→ SUPPLIED DATA:
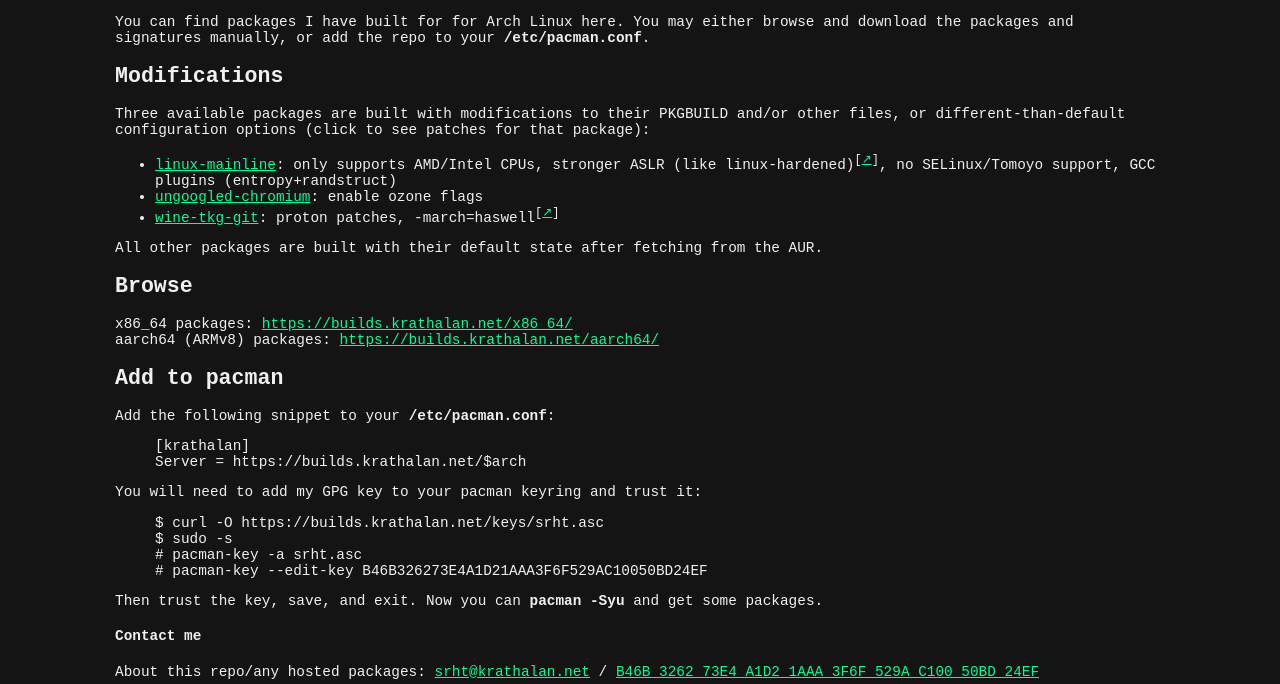
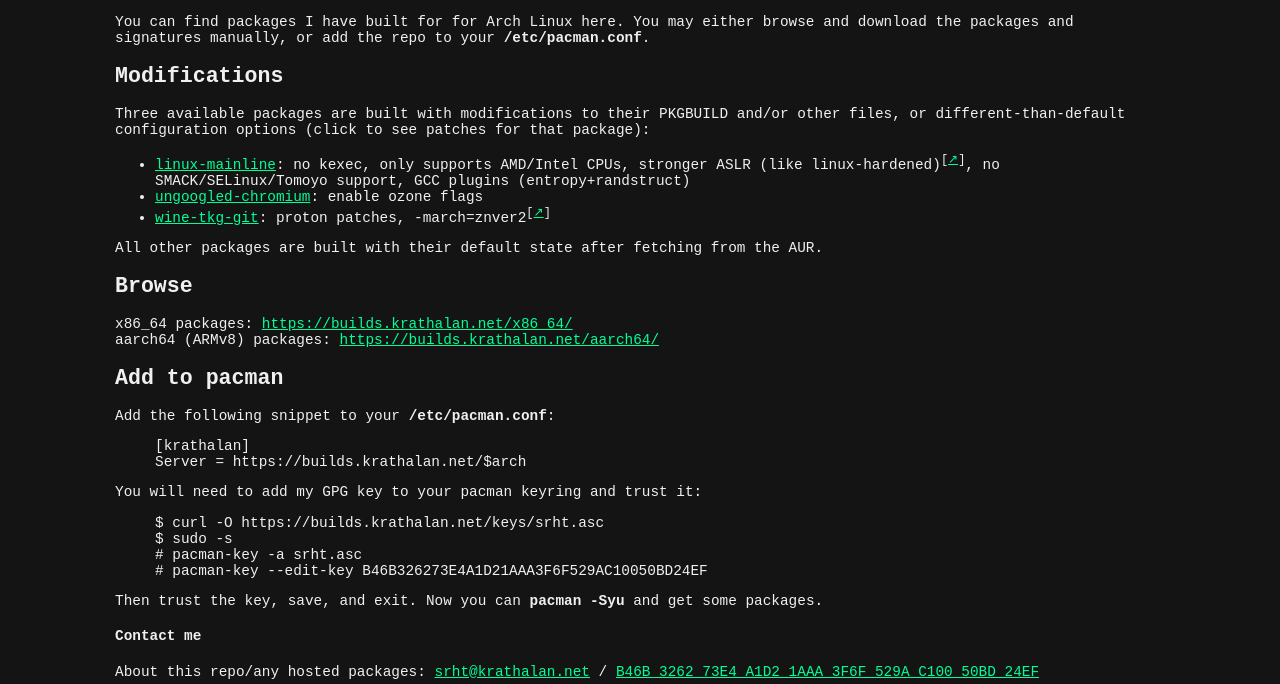
Before and after one commit to krathalan/krathalan.net, a plain HTML site: page builds.html in a window 1280 px wide. Shown: the part 116-800 px from the top of the page. Drawn offline with Linux system fonts and the light colour scheme.

Commit message:
Update builds.html with new info

```diff
--- a/builds.html
+++ b/builds.html
@@ -40,9 +40,9 @@
           <p>
                Three available packages are built with modifications to their PKGBUILD and/or other files, or different-than-default configuration options (click to see patches for that package):
                <ul>
-                    <li><a href="https://git.sr.ht/~krathalan/build-alterations/tree/master/linux-mainline" rel="noopener noreferrer" target="_blank">linux-mainline</a>: only supports AMD/Intel CPUs, stronger ASLR (like linux-hardened)<sup>[<a href="https://wiki.archlinux.org/index.php/Security#Userspace_ASLR_comparison" rel="noopener noreferrer" target="_blank">↗</a>]</sup>, no SELinux/Tomoyo support, GCC plugins (entropy+randstruct)</li>
+                    <li><a href="https://git.sr.ht/~krathalan/build-alterations/tree/master/linux-mainline" rel="noopener noreferrer" target="_blank">linux-mainline</a>: no kexec, only supports AMD/Intel CPUs, stronger ASLR (like linux-hardened)<sup>[<a href="https://wiki.archlinux.org/index.php/Security#Userspace_ASLR_comparison" rel="noopener noreferrer" target="_blank">↗</a>]</sup>, no SMACK/SELinux/Tomoyo support, GCC plugins (entropy+randstruct)</li>
                     <li><a href="https://git.sr.ht/~krathalan/build-alterations/tree/master/ungoogled-chromium" rel="noopener noreferrer" target="_blank">ungoogled-chromium</a>: enable ozone flags</li>
-                    <li><a href="https://git.sr.ht/~krathalan/build-alterations/tree/master/wine-tkg-git" rel="noopener noreferrer" target="_blank">wine-tkg-git</a>: proton patches, -march=haswell<sup>[<a href="https://gcc.gnu.org/onlinedocs/gcc/x86-Options.html" rel="noopener noreferrer" target="_blank">↗</a>]</sup></li>
+                    <li><a href="https://git.sr.ht/~krathalan/build-alterations/tree/master/wine-tkg-git" rel="noopener noreferrer" target="_blank">wine-tkg-git</a>: proton patches, -march=znver2<sup>[<a href="https://gcc.gnu.org/onlinedocs/gcc/x86-Options.html" rel="noopener noreferrer" target="_blank">↗</a>]</sup></li>
                </ul>
           </p>
 
```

→ PROBLEM:
Each entry, word for word, belongs in your answer; each picture does not.

→ WRITTEN ANSWER:
Before and after one commit to krathalan/krathalan.net, a plain HTML site: page builds.html in a window 1280 px wide. Shown: the part 116-800 px from the top of the page. Drawn offline with Linux system fonts and the light colour scheme.

Commit message:
Update builds.html with new info

```diff
--- a/builds.html
+++ b/builds.html
@@ -40,9 +40,9 @@
           <p>
                Three available packages are built with modifications to their PKGBUILD and/or other files, or different-than-default configuration options (click to see patches for that package):
                <ul>
-                    <li><a href="https://git.sr.ht/~krathalan/build-alterations/tree/master/linux-mainline" rel="noopener noreferrer" target="_blank">linux-mainline</a>: only supports AMD/Intel CPUs, stronger ASLR (like linux-hardened)<sup>[<a href="https://wiki.archlinux.org/index.php/Security#Userspace_ASLR_comparison" rel="noopener noreferrer" target="_blank">↗</a>]</sup>, no SELinux/Tomoyo support, GCC plugins (entropy+randstruct)</li>
+                    <li><a href="https://git.sr.ht/~krathalan/build-alterations/tree/master/linux-mainline" rel="noopener noreferrer" target="_blank">linux-mainline</a>: no kexec, only supports AMD/Intel CPUs, stronger ASLR (like linux-hardened)<sup>[<a href="https://wiki.archlinux.org/index.php/Security#Userspace_ASLR_comparison" rel="noopener noreferrer" target="_blank">↗</a>]</sup>, no SMACK/SELinux/Tomoyo support, GCC plugins (entropy+randstruct)</li>
                     <li><a href="https://git.sr.ht/~krathalan/build-alterations/tree/master/ungoogled-chromium" rel="noopener noreferrer" target="_blank">ungoogled-chromium</a>: enable ozone flags</li>
-                    <li><a href="https://git.sr.ht/~krathalan/build-alterations/tree/master/wine-tkg-git" rel="noopener noreferrer" target="_blank">wine-tkg-git</a>: proton patches, -march=haswell<sup>[<a href="https://gcc.gnu.org/onlinedocs/gcc/x86-Options.html" rel="noopener noreferrer" target="_blank">↗</a>]</sup></li>
+                    <li><a href="https://git.sr.ht/~krathalan/build-alterations/tree/master/wine-tkg-git" rel="noopener noreferrer" target="_blank">wine-tkg-git</a>: proton patches, -march=znver2<sup>[<a href="https://gcc.gnu.org/onlinedocs/gcc/x86-Options.html" rel="noopener noreferrer" target="_blank">↗</a>]</sup></li>
                </ul>
           </p>
 
```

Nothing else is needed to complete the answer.